RECORDS SUPPLIED
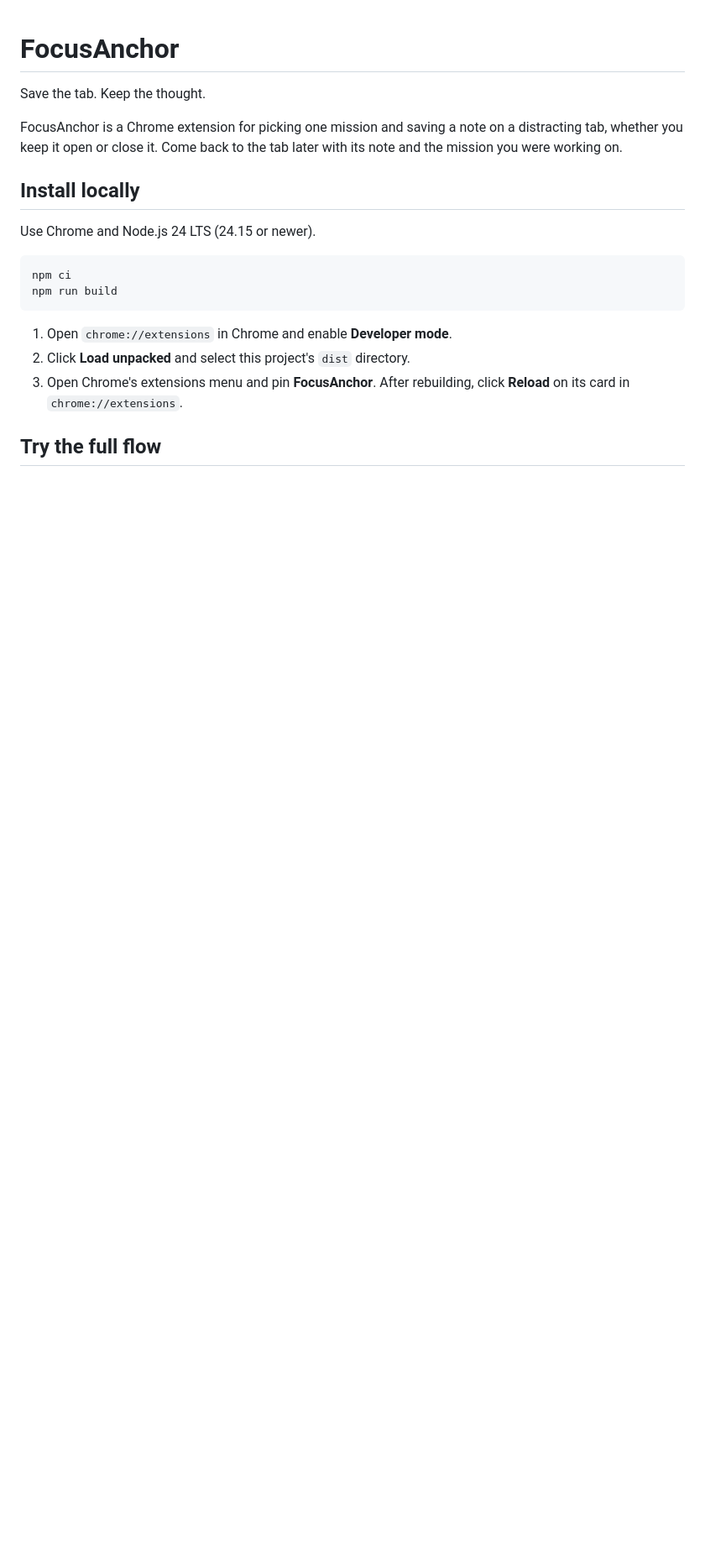
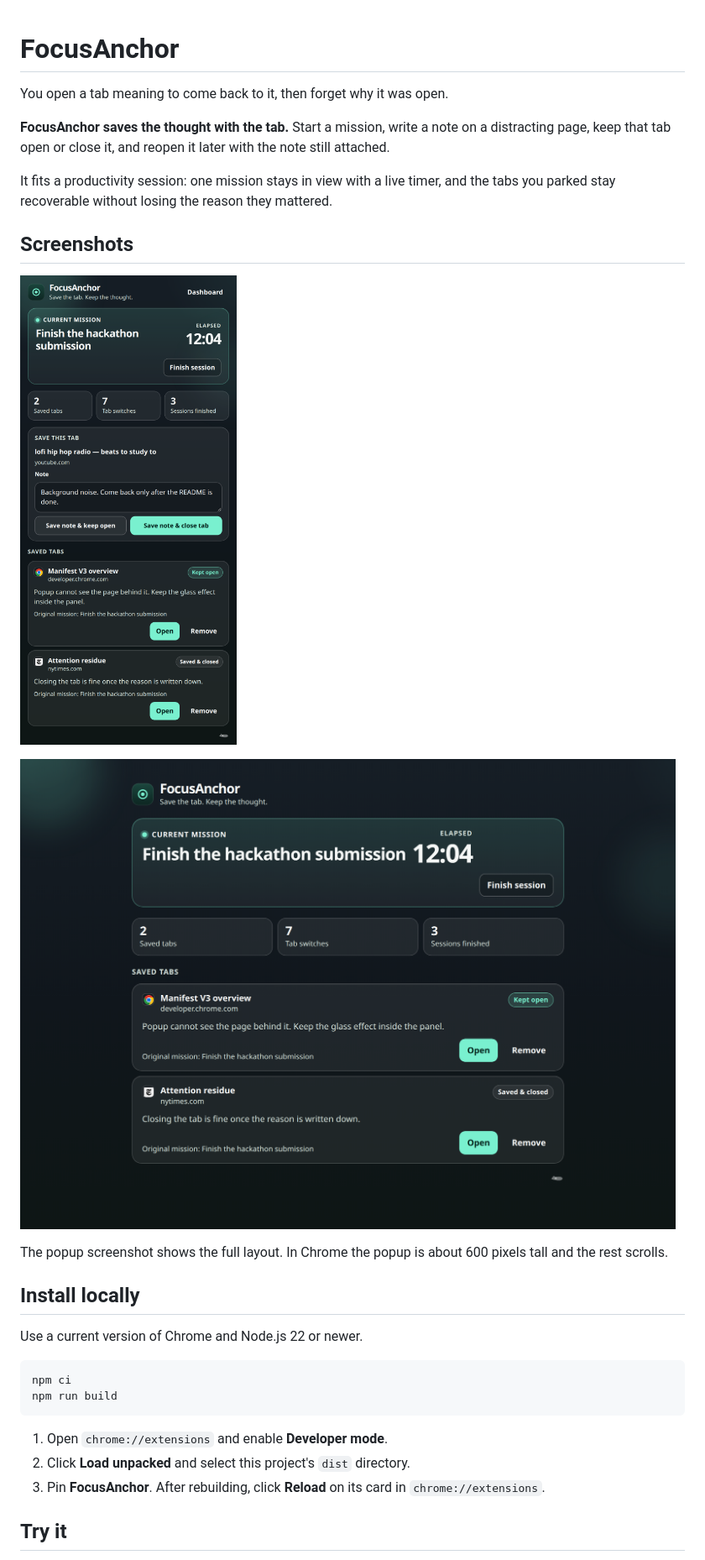
Before and after one commit to Valentinetemi/focusanchor, a Markdown page: README.md, the part around one of its changes. Shown at 84% size. GitHub-like rendering; pictures changed too: docs/dashboard.png (added), docs/popup.png (added); blank space fills up the shorter version.

````diff
--- a/README.md
+++ b/README.md
@@ -1,21 +1,31 @@
 # FocusAnchor
 
-Save the tab. Keep the thought.
+You open a tab meaning to come back to it, then forget why it was open.
 
-FocusAnchor is a Chrome extension for picking one mission and saving a note on a distracting tab, whether you keep it open or close it. Come back to the tab later with its note and the mission you were working on.
+**FocusAnchor saves the thought with the tab.** Start a mission, write a note on a distracting page, keep that tab open or close it, and reopen it later with the note still attached.
+
+It fits a productivity session: one mission stays in view with a live timer, and the tabs you parked stay recoverable without losing the reason they mattered.
+
+## Screenshots
+
+![FocusAnchor popup with the live mission timer, a note on the current tab, and saved tab cards](docs/popup.png)
+
+![FocusAnchor dashboard with the mission timer and saved tab cards](docs/dashboard.png)
+
+The popup screenshot shows the full layout. In Chrome the popup is about 600 pixels tall and the rest scrolls.
 
 ## Install locally
 
-Use Chrome and Node.js 24 LTS (24.15 or newer).
+Use a current version of Chrome and Node.js 22 or newer.
 
 ```sh
 npm ci
 npm run build
 ```
 
-1. Open `chrome://extensions` in Chrome and enable **Developer mode**.
+1. Open `chrome://extensions` and enable **Developer mode**.
 2. Click **Load unpacked** and select this project's `dist` directory.
-3. Open Chrome's extensions menu and pin **FocusAnchor**. After rebuilding, click **Reload** on its card in `chrome://extensions`.
+3. Pin **FocusAnchor**. After rebuilding, click **Reload** on its card in `chrome://extensions`.
 
-## Try the full flow
+## Try it
 
````
Also changed, not shown: other parts of README.md (+19 -9 lines), 11 other files.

ABOUT THIS TASK
Give back the listing exactly, without a single picture.

WRITTEN ANSWER
Before and after one commit to Valentinetemi/focusanchor, a Markdown page: README.md, the part around one of its changes. Shown at 84% size. GitHub-like rendering; pictures changed too: docs/dashboard.png (added), docs/popup.png (added); blank space fills up the shorter version.

````diff
--- a/README.md
+++ b/README.md
@@ -1,21 +1,31 @@
 # FocusAnchor
 
-Save the tab. Keep the thought.
+You open a tab meaning to come back to it, then forget why it was open.
 
-FocusAnchor is a Chrome extension for picking one mission and saving a note on a distracting tab, whether you keep it open or close it. Come back to the tab later with its note and the mission you were working on.
+**FocusAnchor saves the thought with the tab.** Start a mission, write a note on a distracting page, keep that tab open or close it, and reopen it later with the note still attached.
+
+It fits a productivity session: one mission stays in view with a live timer, and the tabs you parked stay recoverable without losing the reason they mattered.
+
+## Screenshots
+
+![FocusAnchor popup with the live mission timer, a note on the current tab, and saved tab cards](docs/popup.png)
+
+![FocusAnchor dashboard with the mission timer and saved tab cards](docs/dashboard.png)
+
+The popup screenshot shows the full layout. In Chrome the popup is about 600 pixels tall and the rest scrolls.
 
 ## Install locally
 
-Use Chrome and Node.js 24 LTS (24.15 or newer).
+Use a current version of Chrome and Node.js 22 or newer.
 
 ```sh
 npm ci
 npm run build
 ```
 
-1. Open `chrome://extensions` in Chrome and enable **Developer mode**.
+1. Open `chrome://extensions` and enable **Developer mode**.
 2. Click **Load unpacked** and select this project's `dist` directory.
-3. Open Chrome's extensions menu and pin **FocusAnchor**. After rebuilding, click **Reload** on its card in `chrome://extensions`.
+3. Pin **FocusAnchor**. After rebuilding, click **Reload** on its card in `chrome://extensions`.
 
-## Try the full flow
+## Try it
 
````
Also changed, not shown: other parts of README.md (+19 -9 lines), 11 other files.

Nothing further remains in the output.